> **Work request**: Copy every line that contains the string "commitments" from the entries below.

START Material provided

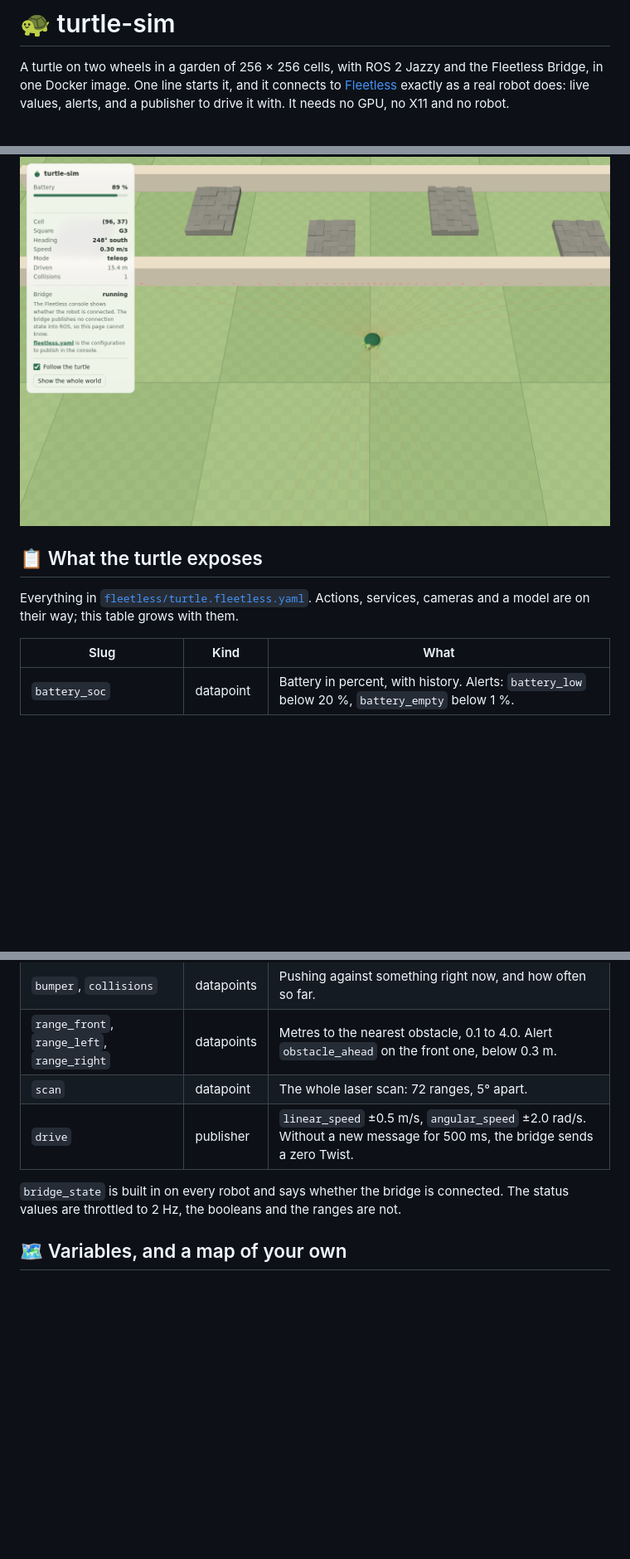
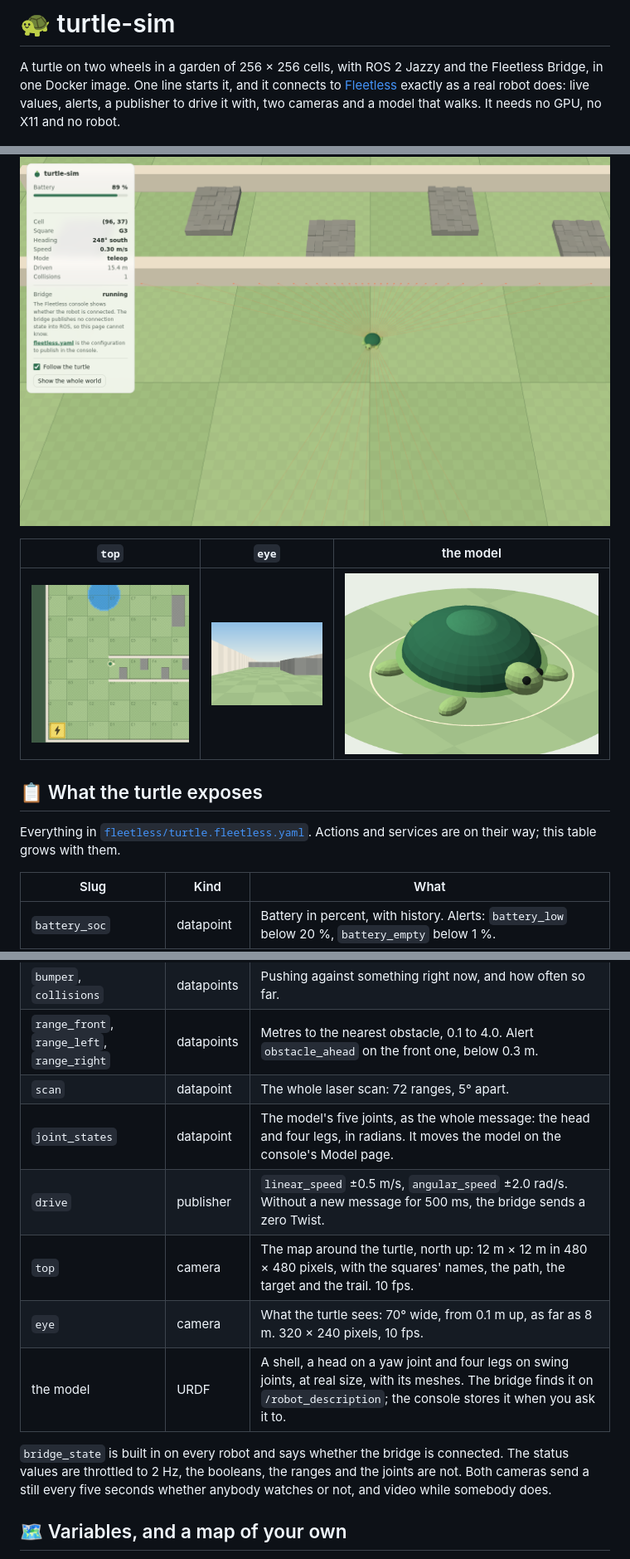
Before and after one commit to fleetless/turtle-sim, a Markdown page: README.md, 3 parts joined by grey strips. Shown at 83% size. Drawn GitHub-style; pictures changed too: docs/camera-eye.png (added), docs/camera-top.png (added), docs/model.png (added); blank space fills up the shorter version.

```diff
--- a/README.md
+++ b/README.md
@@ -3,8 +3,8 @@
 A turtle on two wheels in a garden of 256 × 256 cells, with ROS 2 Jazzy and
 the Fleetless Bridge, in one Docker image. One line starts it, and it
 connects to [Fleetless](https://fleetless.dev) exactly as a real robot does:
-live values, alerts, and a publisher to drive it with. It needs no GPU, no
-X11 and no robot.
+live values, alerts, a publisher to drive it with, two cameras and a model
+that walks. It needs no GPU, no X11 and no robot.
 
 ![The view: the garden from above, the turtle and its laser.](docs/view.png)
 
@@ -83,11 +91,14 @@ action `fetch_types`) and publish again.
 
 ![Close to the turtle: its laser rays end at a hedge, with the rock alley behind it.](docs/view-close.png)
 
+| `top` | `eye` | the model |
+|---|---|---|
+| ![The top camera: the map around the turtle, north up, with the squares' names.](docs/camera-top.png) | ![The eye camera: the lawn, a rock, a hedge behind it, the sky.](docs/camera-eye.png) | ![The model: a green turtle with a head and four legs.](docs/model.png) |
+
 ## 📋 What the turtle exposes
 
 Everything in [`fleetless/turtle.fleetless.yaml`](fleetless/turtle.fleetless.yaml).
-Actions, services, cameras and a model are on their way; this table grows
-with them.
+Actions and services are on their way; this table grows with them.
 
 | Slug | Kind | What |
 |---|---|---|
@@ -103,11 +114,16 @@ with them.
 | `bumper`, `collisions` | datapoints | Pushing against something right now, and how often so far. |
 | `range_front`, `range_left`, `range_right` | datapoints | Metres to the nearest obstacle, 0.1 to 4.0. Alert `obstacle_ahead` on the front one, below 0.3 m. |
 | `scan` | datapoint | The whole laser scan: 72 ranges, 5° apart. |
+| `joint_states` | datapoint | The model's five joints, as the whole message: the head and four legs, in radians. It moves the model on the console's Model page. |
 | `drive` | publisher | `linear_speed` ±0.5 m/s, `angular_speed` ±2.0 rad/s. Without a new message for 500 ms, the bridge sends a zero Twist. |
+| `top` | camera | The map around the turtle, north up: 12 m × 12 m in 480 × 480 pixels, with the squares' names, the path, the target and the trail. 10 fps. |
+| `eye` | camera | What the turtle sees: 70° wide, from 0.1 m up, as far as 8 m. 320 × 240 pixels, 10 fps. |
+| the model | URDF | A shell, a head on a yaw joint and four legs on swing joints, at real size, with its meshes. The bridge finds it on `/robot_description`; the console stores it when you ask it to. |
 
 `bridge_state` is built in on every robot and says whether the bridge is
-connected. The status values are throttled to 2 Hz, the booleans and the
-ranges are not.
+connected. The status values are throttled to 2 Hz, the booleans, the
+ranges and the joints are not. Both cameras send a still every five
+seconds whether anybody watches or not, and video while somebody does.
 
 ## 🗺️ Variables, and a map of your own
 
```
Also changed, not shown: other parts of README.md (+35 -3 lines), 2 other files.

END Material provided
START Material provided

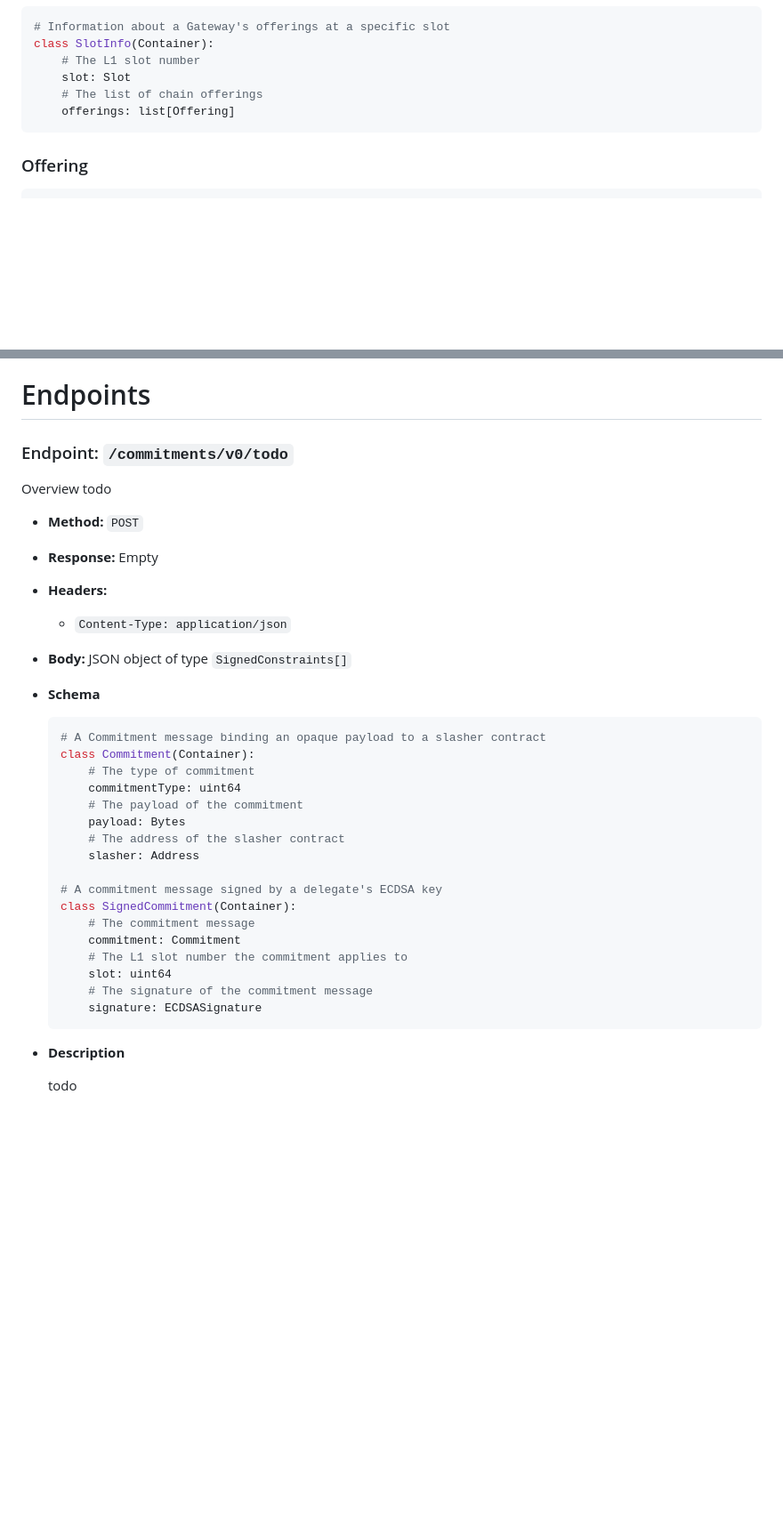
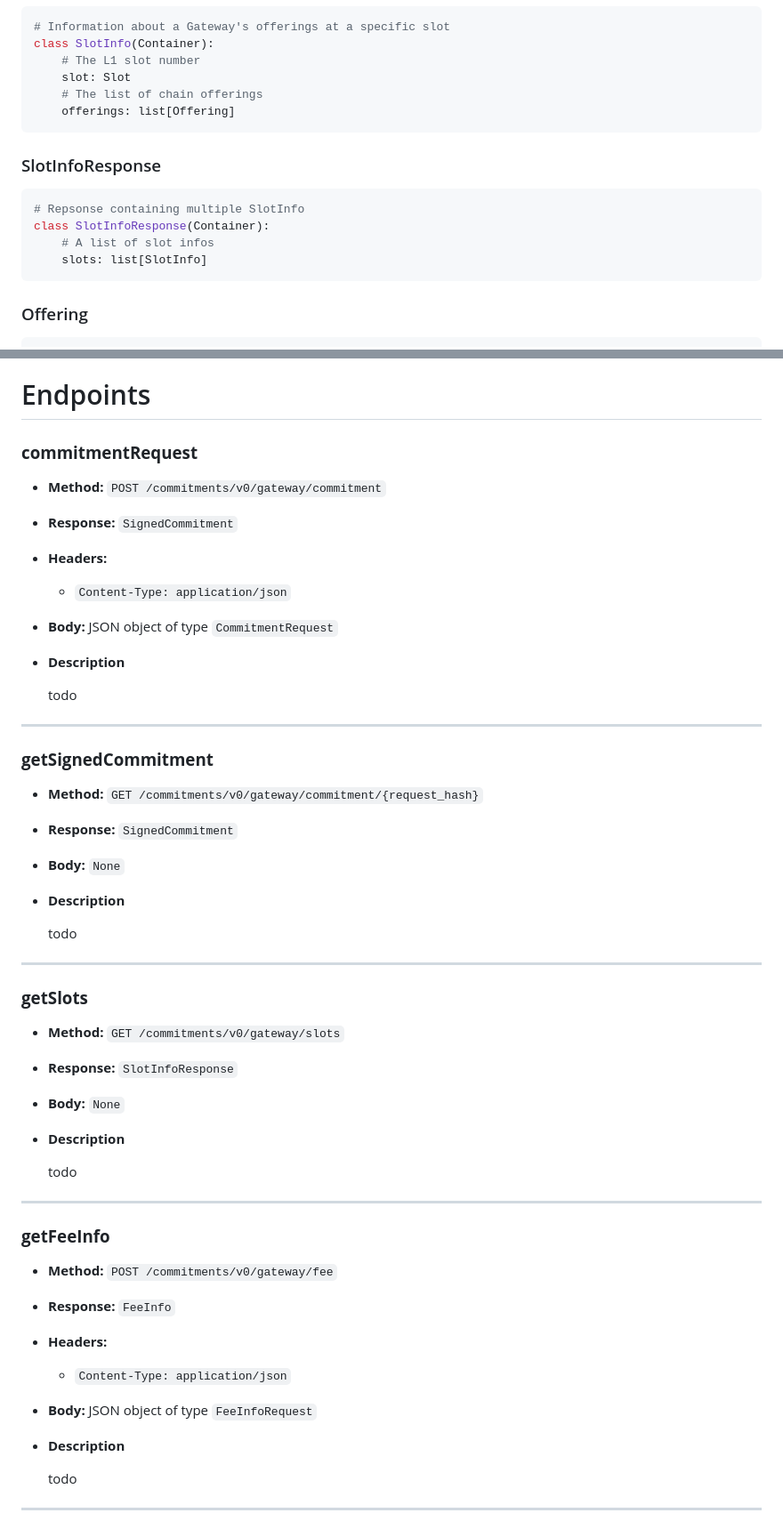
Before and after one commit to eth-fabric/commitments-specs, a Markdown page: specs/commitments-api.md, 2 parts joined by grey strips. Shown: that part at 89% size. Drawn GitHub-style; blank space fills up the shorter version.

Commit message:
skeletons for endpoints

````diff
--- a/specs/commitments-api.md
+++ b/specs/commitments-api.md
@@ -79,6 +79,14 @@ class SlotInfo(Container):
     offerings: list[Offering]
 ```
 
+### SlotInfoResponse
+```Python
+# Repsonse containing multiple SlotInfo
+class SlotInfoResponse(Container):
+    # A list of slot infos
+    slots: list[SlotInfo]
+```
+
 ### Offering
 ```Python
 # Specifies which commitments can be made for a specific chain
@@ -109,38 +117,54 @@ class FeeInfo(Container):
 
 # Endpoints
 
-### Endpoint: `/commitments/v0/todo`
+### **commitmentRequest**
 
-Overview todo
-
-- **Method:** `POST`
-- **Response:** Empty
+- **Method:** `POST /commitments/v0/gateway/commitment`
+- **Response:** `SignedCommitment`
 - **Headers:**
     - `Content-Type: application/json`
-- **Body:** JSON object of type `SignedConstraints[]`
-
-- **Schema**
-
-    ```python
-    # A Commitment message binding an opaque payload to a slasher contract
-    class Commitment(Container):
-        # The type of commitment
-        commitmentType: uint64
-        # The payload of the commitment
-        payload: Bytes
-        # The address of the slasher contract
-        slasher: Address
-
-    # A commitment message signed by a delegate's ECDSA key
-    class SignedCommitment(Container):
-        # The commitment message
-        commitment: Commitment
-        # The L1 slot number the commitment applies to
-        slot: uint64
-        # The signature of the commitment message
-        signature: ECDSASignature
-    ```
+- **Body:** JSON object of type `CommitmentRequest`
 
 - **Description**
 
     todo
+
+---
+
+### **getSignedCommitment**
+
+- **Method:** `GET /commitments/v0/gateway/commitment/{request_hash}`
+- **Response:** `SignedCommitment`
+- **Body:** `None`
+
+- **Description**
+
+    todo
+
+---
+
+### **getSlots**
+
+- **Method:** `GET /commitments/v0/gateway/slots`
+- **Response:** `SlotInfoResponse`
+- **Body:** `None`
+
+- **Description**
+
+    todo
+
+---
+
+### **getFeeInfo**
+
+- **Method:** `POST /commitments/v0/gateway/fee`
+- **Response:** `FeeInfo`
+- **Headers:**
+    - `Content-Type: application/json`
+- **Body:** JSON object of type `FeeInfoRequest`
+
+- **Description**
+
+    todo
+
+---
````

END Material provided
START Material provided

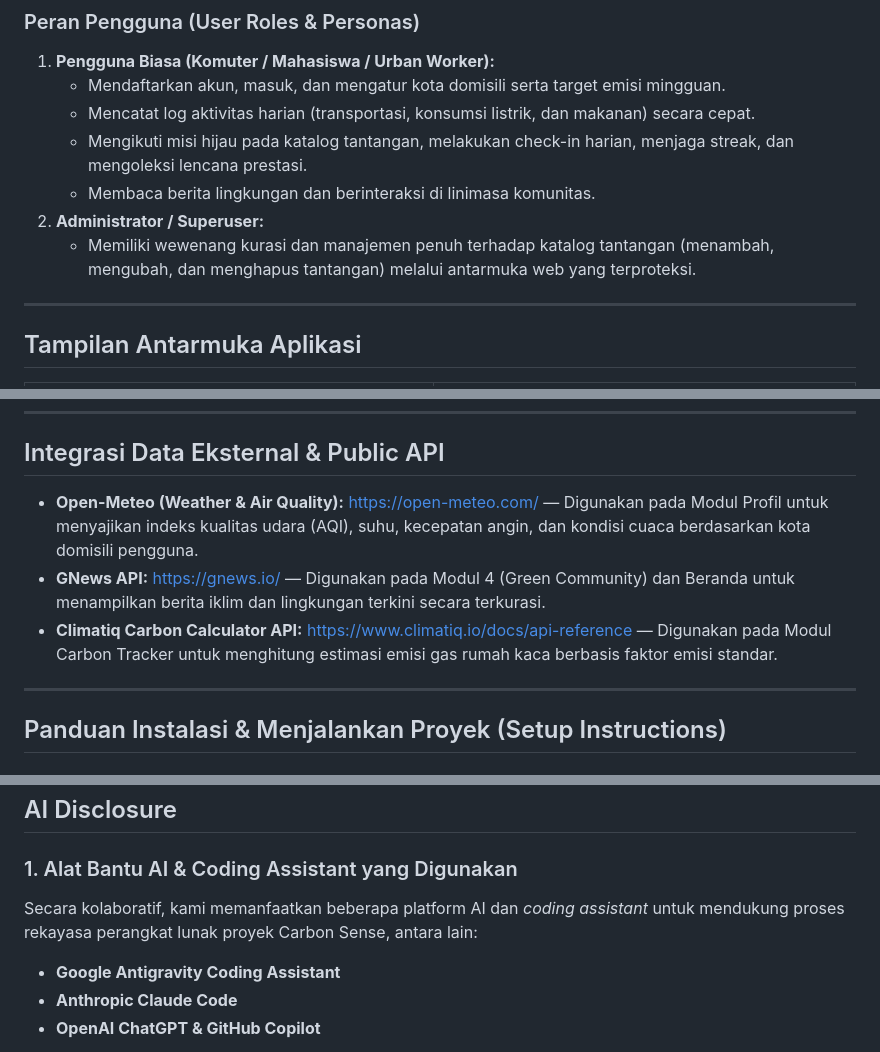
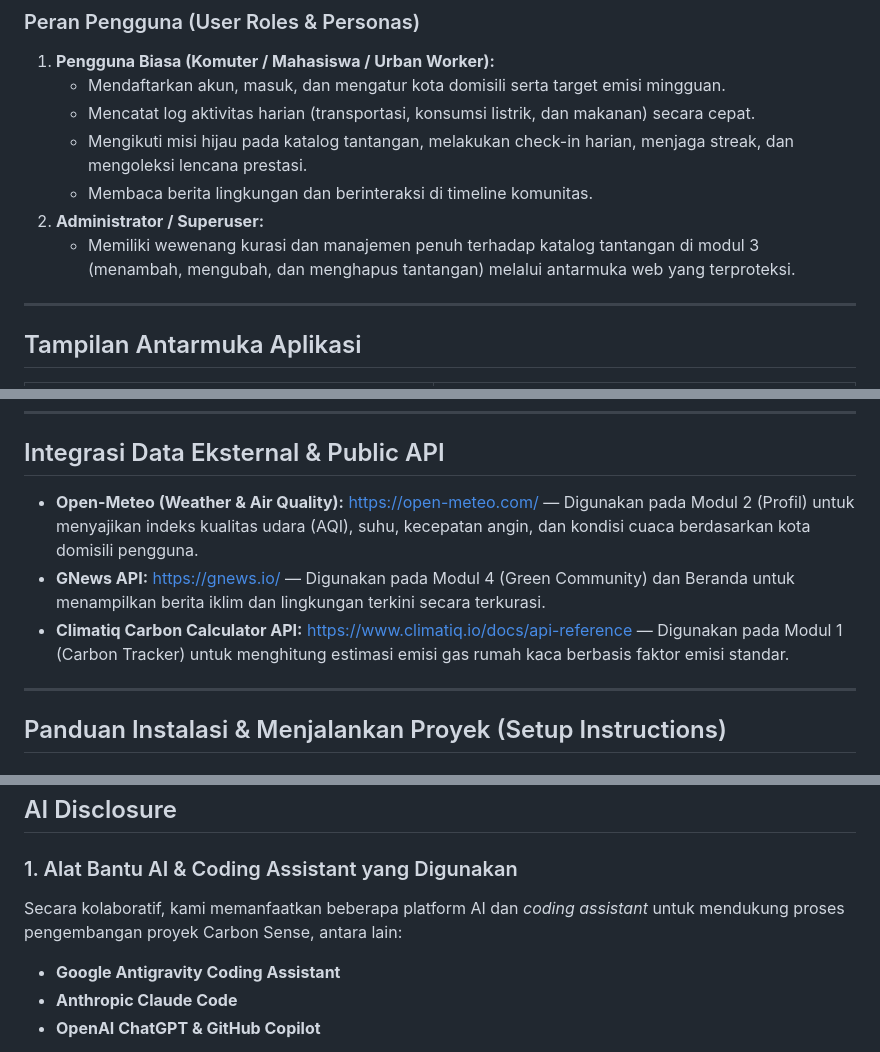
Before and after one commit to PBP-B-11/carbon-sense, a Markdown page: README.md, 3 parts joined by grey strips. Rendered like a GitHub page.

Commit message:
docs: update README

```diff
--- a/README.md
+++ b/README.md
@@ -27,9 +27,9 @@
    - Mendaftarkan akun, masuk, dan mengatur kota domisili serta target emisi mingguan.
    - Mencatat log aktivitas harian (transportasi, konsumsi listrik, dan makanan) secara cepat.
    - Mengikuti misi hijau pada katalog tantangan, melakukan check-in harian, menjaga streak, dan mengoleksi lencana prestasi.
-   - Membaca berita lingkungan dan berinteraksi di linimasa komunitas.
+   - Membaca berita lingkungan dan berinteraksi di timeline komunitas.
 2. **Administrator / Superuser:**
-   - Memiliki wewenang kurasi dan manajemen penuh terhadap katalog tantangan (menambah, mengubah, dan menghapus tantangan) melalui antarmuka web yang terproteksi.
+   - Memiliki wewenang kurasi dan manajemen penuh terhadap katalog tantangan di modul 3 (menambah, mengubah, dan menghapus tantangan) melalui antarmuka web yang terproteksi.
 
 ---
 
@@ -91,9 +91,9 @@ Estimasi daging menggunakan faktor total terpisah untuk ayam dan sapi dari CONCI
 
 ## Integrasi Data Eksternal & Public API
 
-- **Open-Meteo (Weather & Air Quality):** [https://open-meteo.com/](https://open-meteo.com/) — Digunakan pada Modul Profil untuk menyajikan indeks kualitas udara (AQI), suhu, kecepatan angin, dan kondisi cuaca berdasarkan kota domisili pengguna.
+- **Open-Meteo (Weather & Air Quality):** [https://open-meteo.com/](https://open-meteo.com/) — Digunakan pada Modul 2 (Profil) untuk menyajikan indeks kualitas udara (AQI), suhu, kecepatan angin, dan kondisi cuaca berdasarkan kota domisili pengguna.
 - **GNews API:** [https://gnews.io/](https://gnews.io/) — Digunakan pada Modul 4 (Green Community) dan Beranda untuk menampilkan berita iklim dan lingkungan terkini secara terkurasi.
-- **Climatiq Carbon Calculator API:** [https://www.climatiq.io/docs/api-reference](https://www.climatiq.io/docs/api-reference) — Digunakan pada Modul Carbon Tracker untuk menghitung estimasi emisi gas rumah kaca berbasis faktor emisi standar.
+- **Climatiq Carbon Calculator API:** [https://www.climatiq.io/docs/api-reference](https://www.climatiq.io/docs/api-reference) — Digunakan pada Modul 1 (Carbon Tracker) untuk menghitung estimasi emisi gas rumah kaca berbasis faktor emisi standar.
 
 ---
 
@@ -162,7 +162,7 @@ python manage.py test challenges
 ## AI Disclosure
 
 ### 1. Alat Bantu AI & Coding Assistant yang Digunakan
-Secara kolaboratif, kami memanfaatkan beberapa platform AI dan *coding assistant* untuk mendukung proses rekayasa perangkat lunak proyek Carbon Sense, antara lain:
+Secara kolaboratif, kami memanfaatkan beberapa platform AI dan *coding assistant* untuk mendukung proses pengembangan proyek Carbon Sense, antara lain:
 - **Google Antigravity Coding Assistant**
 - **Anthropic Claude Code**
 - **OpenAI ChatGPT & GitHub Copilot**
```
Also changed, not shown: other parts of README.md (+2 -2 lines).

END Material provided

> **Answer to this exercise**:
Before and after one commit to eth-fabric/commitments-specs, a Markdown page: specs/commitments-api.md, 2 parts joined by grey strips. Shown: that part at 89% size. Drawn GitHub-style; blank space fills up the shorter version.
--- a/specs/commitments-api.md
+++ b/specs/commitments-api.md
 # Specifies which commitments can be made for a specific chain
-### Endpoint: `/commitments/v0/todo`
+- **Method:** `POST /commitments/v0/gateway/commitment`
+- **Method:** `GET /commitments/v0/gateway/commitment/{request_hash}`
+- **Method:** `GET /commitments/v0/gateway/slots`
+- **Method:** `POST /commitments/v0/gateway/fee`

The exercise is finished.